• _Exercise details_:
Whenever a line in the entries below contains "components", copy that line.
Segment Start: Source information
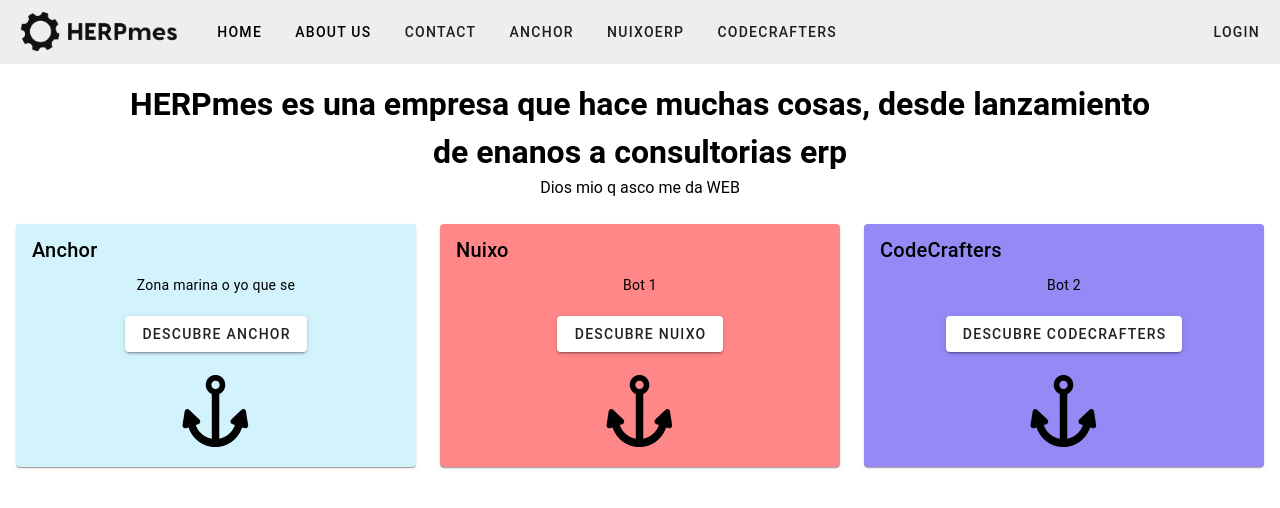
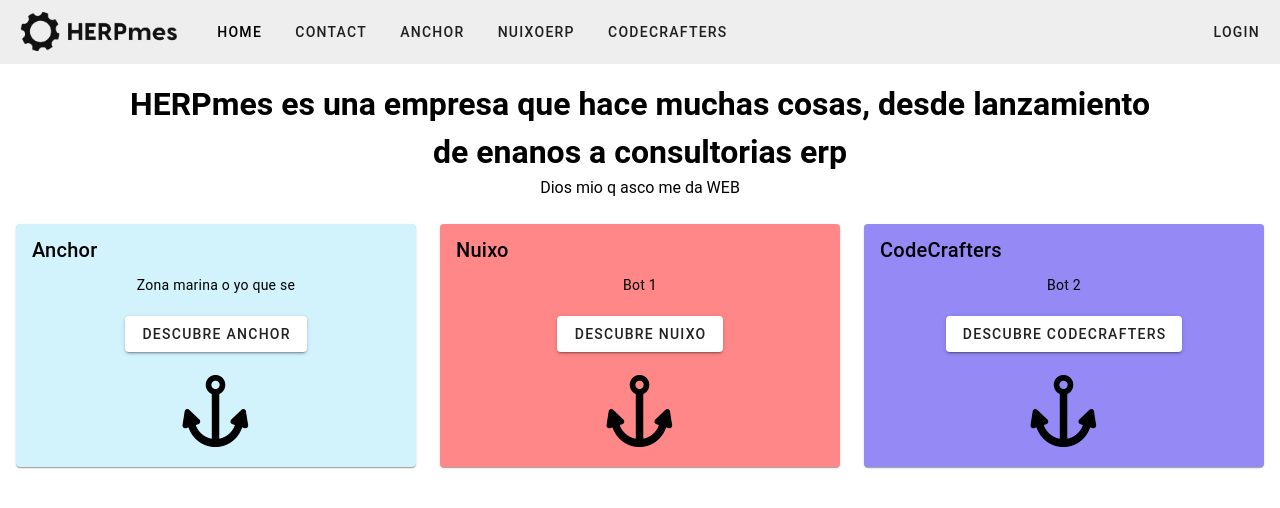
Before and after one commit to Herpmes/Herpmes.github.io, a Vue app: page / in a window 1280 px wide. Shown: the top 508 px of the page. Built offline with nearby package versions, Linux system fonts and the light colour scheme.

Commit message:
Comentar AboutUs

```diff
--- a/src/App.vue
+++ b/src/App.vue
@@ -6,7 +6,7 @@ import { RouterLink, RouterView } from 'vue-router'
   <v-toolbar >
     <img src="/src/Img/LogoHerpmes.png" alt="" class="logoH">
     <RouterLink to="/"><v-btn>Home</v-btn></RouterLink>
-    <RouterLink to="/about"><v-btn>About us</v-btn></RouterLink>
+    <!--<RouterLink to="/about"><v-btn>About us</v-btn></RouterLink>-->
 
     <v-btn>Contact</v-btn>
 
```
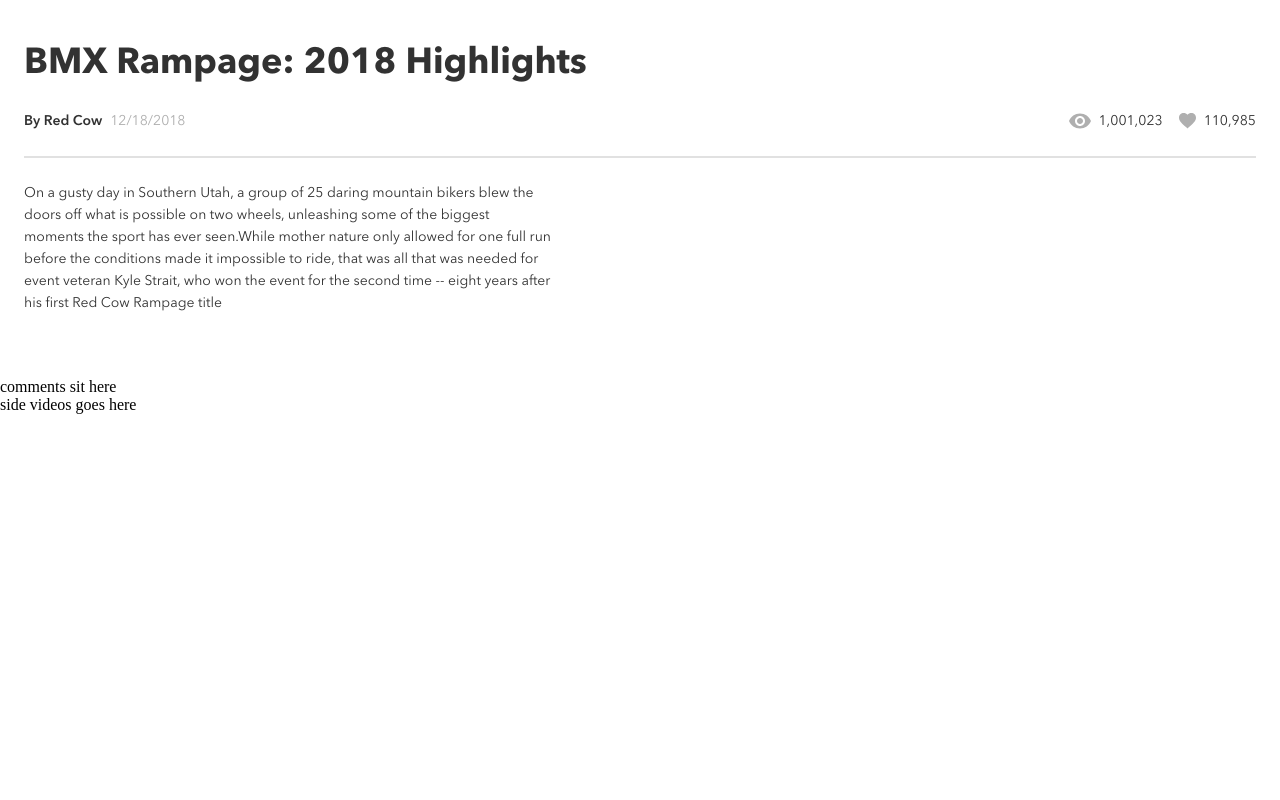
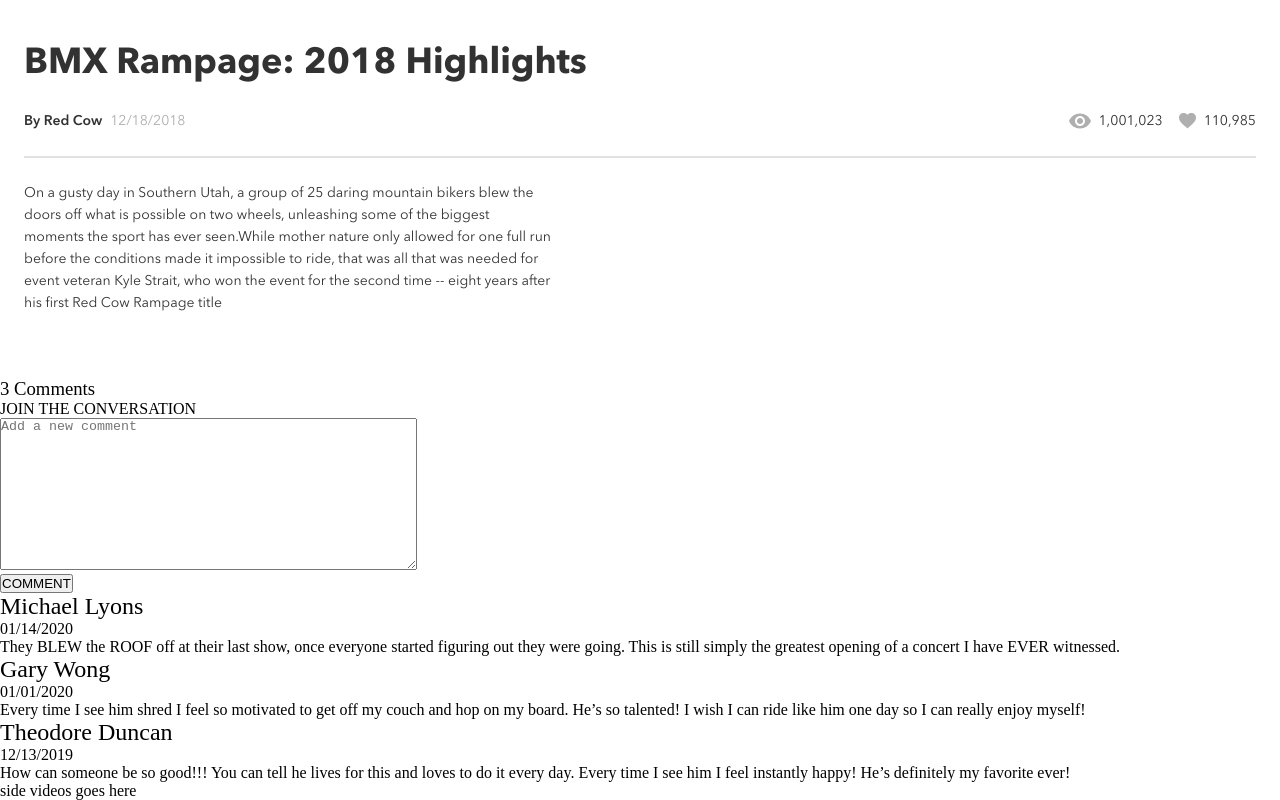
Before and after one commit to alinademi/Video-sharing, a React (Create React App) app in the folder sprint1/: page / in a window 1280 px wide. Shown: the part 753-1553 px from the top of the page. Before the commit the page ends 1167 px from the top, so only its background shows below. Built offline with nearby package versions, Linux system fonts and the light colour scheme.

Commit message:
comment form and list added / awaiting styling

```diff
--- a/sprint1/src/App.js
+++ b/sprint1/src/App.js
@@ -1,8 +1,10 @@
 import "./styles/main.css";
+import React from "react";
 import Header from "./components/Header";
 import MainVideo from "./components/MainVideo";
 import Intro from "./components/Intro";
-import React from "react";
+import CommentsForm from "./components/CommentsForm";
+import PostedComments from "./components/PostedComments";
 
 class App extends React.Component {
   state = {
@@ -60,30 +62,10 @@ class App extends React.Component {
         duration: "type of <string>",
         video: "type of <string>",
         timestamp: "12/18/2018",
+        comments: comment,
       },
     ],
   };
-
-  // const comment = [
-  //   {
-  //     name: "Michael Lyons",
-  //     date: "01/14/2020",
-  //     comment:
-  //       "They BLEW the ROOF off at their last show, once everyone started figuring out they were going. This is still simply the greatest opening of a concert I have EVER witnessed.",
-  //   },
-  //   {
-  //     name: "Gary Wong",
-  //     date: "01/01/2020",
-  //     comment:
-  //       "Every time I see him shred I feel so motivated to get off my couch and hop on my board. He’s so talented! I wish I can ride like him one day so I can really enjoy myself!",
-  //   },
-  //   {
-  //     name: "Theodore Duncan",
-  //     date: "12/13/2019",
-  //     comment:
-  //       "How can someone be so good!!! You can tell he lives for this and loves to do it every day. Every time I see him I feel instantly happy! He’s definitely my favorite ever!",
-  //   },
-  // ];
 
   render() {
     return (
@@ -92,7 +74,12 @@ class App extends React.Component {
         <MainVideo />
         <div className="main-wrapper">
           <Intro currentVideoInfo={this.state.currentVideo} />
-          <div className="comment__container">comments sit here</div>
+          <CommentsForm />
+          <ul className="comment__container">
+            <PostedComments
+              postedComments={this.state.currentVideo[0].comments}
+            />
+          </ul>
         </div>
         <aside className="upnext">side videos goes here</aside>
       </div>
@@ -100,3 +87,24 @@ class App extends React.Component {
   }
 }
 export default App;
+
+const comment = [
+  {
+    name: "Michael Lyons",
+    date: "01/14/2020",
+    comment:
+      "They BLEW the ROOF off at their last show, once everyone started figuring out they were going. This is still simply the greatest opening of a concert I have EVER witnessed.",
+  },
+  {
+    name: "Gary Wong",
+    date: "01/01/2020",
+    comment:
+      "Every time I see him shred I feel so motivated to get off my couch and hop on my board. He’s so talented! I wish I can ride like him one day so I can really enjoy myself!",
+  },
+  {
+    name: "Theodore Duncan",
+    date: "12/13/2019",
+    comment:
+      "How can someone be so good!!! You can tell he lives for this and loves to do it every day. Every time I see him I feel instantly happy! He’s definitely my favorite ever!",
+  },
+];
--- /dev/null
+++ b/sprint1/src/components/CommentsForm.js
@@ -0,0 +1,31 @@
+import React from "react";
+
+const CommentsForm = () => {
+  return (
+    <div className="comment-form">
+      <h3 className="comment-form__count">3 Comments</h3>
+      <div className="comment-form__title-wrapper">
+        <div className="comment-form__avatar"></div>
+        <div className="comment-form__title">
+          <form className="comment-form__form">
+            <div className="comment-form__input-title">
+              <p>JOIN THE CONVERSATION</p>
+              <textarea
+                className="comment-form__input"
+                name="comment"
+                rows="10"
+                cols="50"
+                placeholder="Add a new comment"
+              ></textarea>
+            </div>
+            <div className="comment-form__submit-container">
+              <button className="comment-form__submit">COMMENT</button>
+            </div>
+          </form>
+        </div>
+      </div>
+    </div>
+  );
+};
+
+export default CommentsForm;
--- /dev/null
+++ b/sprint1/src/components/PostedComments.js
@@ -0,0 +1,19 @@
+import React from "react";
+
+const PostedComments = ({ postedComments }) => {
+  const commentArray = postedComments.map((comment, i) => {
+    return (
+      <li key={i} className="posted-comments">
+        <div className="posted-comments__image"></div>
+        <div className="posted-comments__container">
+          <h2 className="posted-comments__name">{comment.name}</h2>
+          <aside className="posted-comments__time">{comment.date}</aside>
+          <p className="posted-comments__comment">{comment.comment}</p>
+        </div>
+      </li>
+    );
+  });
+  return commentArray;
+};
+
+export default PostedComments;
```
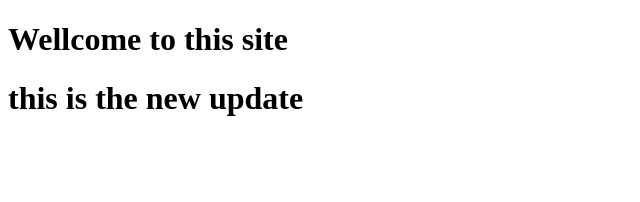
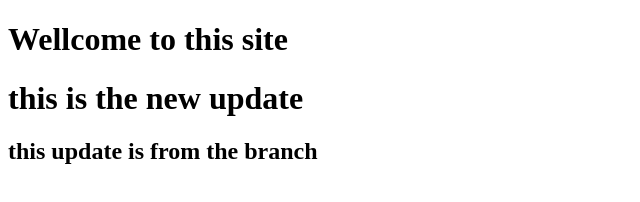
Before and after one commit to koyra/hello-world, a plain HTML site: page index.html in a window 1280 px wide. Shown: the whole page, without its empty margins (0-640 px from the left). Drawn offline with Linux system fonts and the light colour scheme.

Commit message:
update from the branch

```diff
--- a/index.html
+++ b/index.html
@@ -7,6 +7,8 @@
 <body>
 <h1>Wellcome to this site </h1>
 <h1>this is the new update</h1>
+<h2>this update is from the branch<h2>
+
 
 </body>
 </html>
```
Segment End: Source information
• _Reply to the exercise_:
 import Header from "./components/Header";
 import MainVideo from "./components/MainVideo";
 import Intro from "./components/Intro";
+import CommentsForm from "./components/CommentsForm";
+import PostedComments from "./components/PostedComments";
+++ b/sprint1/src/components/CommentsForm.js
+++ b/sprint1/src/components/PostedComments.js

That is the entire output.